“The more voices are heard from different perspectives of engagement with the enterprise the better,” said Prof Novkovic.

Questions arising form this include how consumer co-ops should involve their workers in decision-making; how to account for different levels of commitment among members – from occasional to exclusively loyal shoppers, for instance – and how governance should fit the purpose of a co-op, with some pursuing the interests of their members and others working for the common good.

“It’s about structures process and dynamics,” she added. “How do changes happen?”

Decisions can be made at board level; through rule changes; by sociocracy or consensus; on an informal straw vote basis. “Organisations are living organisations where individuals act and communicate,” said Prof Novkovic. There need to be ways to formalise this and also to ensure that the adoption of external influences and ideas does not push the co-op away from its values. 

Such tensions have long been apparent in the co-op movement. In his presentation on the Hebden Bridge Fustian Manufacturing Co-operative, historian Andrew Bibby noted a bitter 40-year debate, beginning in the 1870s, between supporters of consumer co-operatives and more radical figures from ‘productive co-ops’ – manufacturers like Hebden Bridge, and the Coventry Watchmakers and Leicester Hosiery co-ops. 
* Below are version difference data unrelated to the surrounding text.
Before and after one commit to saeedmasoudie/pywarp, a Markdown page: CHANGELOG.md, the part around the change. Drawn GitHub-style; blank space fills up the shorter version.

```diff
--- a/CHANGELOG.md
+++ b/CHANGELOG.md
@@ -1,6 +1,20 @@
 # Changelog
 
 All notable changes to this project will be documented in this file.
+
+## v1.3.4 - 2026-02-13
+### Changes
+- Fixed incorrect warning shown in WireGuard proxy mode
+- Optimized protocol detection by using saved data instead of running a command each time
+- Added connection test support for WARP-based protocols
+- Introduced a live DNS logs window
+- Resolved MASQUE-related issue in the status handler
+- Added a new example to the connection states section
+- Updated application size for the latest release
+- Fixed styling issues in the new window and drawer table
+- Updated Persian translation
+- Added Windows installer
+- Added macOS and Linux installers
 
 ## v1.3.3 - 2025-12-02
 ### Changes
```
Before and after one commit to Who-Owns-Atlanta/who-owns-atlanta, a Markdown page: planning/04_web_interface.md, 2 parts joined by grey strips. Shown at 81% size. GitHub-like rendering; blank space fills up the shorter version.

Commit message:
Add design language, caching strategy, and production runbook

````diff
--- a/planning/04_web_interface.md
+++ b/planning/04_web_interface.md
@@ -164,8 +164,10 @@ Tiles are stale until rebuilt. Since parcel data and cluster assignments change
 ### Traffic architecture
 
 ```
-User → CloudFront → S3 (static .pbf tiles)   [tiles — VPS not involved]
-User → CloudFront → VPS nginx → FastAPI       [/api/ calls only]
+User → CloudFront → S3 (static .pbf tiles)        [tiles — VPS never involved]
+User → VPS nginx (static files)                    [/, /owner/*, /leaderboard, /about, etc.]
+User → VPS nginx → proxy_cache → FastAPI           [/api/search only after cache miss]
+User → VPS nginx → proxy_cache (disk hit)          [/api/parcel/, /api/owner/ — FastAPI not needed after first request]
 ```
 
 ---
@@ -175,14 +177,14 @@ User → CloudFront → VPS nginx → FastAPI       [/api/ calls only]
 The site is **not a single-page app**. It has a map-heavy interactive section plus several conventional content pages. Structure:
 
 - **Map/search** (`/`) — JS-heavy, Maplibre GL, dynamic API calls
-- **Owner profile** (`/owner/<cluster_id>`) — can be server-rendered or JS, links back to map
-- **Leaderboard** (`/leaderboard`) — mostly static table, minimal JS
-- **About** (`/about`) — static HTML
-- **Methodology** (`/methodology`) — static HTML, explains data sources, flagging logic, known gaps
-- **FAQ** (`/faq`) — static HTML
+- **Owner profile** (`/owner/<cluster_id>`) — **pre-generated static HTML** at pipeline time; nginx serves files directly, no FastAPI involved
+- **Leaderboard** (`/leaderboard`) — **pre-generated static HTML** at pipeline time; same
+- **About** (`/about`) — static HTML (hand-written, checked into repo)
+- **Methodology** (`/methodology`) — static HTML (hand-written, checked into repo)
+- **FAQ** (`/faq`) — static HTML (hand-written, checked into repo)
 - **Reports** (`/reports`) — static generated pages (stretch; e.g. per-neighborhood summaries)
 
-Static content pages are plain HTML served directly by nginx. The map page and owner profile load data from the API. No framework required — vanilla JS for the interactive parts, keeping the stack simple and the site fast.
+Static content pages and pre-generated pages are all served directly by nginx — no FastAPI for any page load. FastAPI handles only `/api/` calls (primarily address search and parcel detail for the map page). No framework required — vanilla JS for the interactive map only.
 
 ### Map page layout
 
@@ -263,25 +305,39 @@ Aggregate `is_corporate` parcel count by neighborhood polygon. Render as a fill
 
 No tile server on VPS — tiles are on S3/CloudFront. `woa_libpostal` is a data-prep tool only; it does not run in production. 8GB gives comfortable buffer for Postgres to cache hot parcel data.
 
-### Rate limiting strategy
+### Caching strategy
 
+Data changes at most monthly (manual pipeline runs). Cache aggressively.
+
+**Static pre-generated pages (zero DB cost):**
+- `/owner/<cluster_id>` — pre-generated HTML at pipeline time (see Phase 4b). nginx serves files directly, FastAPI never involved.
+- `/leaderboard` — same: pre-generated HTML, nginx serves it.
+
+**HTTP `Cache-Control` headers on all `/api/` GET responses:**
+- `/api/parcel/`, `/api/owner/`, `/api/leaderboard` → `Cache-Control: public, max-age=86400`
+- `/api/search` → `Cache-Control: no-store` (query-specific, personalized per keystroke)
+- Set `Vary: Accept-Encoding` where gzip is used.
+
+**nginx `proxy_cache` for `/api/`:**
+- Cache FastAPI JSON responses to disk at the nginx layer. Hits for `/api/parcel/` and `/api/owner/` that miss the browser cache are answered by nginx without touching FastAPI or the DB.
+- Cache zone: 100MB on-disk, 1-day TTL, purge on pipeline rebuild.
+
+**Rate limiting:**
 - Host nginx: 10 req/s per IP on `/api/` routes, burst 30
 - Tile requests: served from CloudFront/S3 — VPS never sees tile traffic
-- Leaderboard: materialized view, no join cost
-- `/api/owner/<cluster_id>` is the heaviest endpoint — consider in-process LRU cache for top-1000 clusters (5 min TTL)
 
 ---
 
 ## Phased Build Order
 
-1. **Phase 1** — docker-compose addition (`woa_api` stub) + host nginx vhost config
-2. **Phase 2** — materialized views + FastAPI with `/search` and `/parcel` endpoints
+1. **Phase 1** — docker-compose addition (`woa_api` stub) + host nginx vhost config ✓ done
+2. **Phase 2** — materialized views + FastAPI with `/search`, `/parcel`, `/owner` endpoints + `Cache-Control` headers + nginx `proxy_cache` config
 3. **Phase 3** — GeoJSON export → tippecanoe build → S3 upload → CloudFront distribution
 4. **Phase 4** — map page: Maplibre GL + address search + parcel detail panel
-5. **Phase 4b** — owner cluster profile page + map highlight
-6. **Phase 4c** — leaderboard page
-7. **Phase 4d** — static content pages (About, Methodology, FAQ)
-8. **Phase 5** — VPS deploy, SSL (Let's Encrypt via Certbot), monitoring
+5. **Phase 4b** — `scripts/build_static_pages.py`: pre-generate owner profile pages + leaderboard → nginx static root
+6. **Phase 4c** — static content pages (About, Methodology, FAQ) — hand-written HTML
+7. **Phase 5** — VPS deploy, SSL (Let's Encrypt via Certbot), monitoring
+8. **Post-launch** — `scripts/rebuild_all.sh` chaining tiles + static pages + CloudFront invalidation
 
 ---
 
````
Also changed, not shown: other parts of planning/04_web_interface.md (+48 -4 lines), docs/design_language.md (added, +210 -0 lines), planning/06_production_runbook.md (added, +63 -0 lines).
The debate focused on the question of whether co-op workers should take a share of the profits – which was opposed by the CWS and eventually rejected. “It was a touchstone,” said Mr Bibby “because it symbolised the radicalism of the movement”.

Even so, Mr Bibby noted, the productive co-op model had to compromise with workers sharing control and profits with the consumer co-ops society stakeholders and with private investors. But he regretted that the history of this movement had “sunk without trace” by the 1970s when it could have served as a positive example for the burgeoning worker co-op movement.

He added that advocates of the productive co-op model had advocated a Mondragon-style federated model for the UK co-op movement. This was rejected by the CWS and fizzled out in the 1890s. Had the idea survived, he said, it could have offered an alternative to the centralised top-down model of public ownership adopted by the UK after World War II – and seen history take a different course for the country as a whole and not just its co-ops.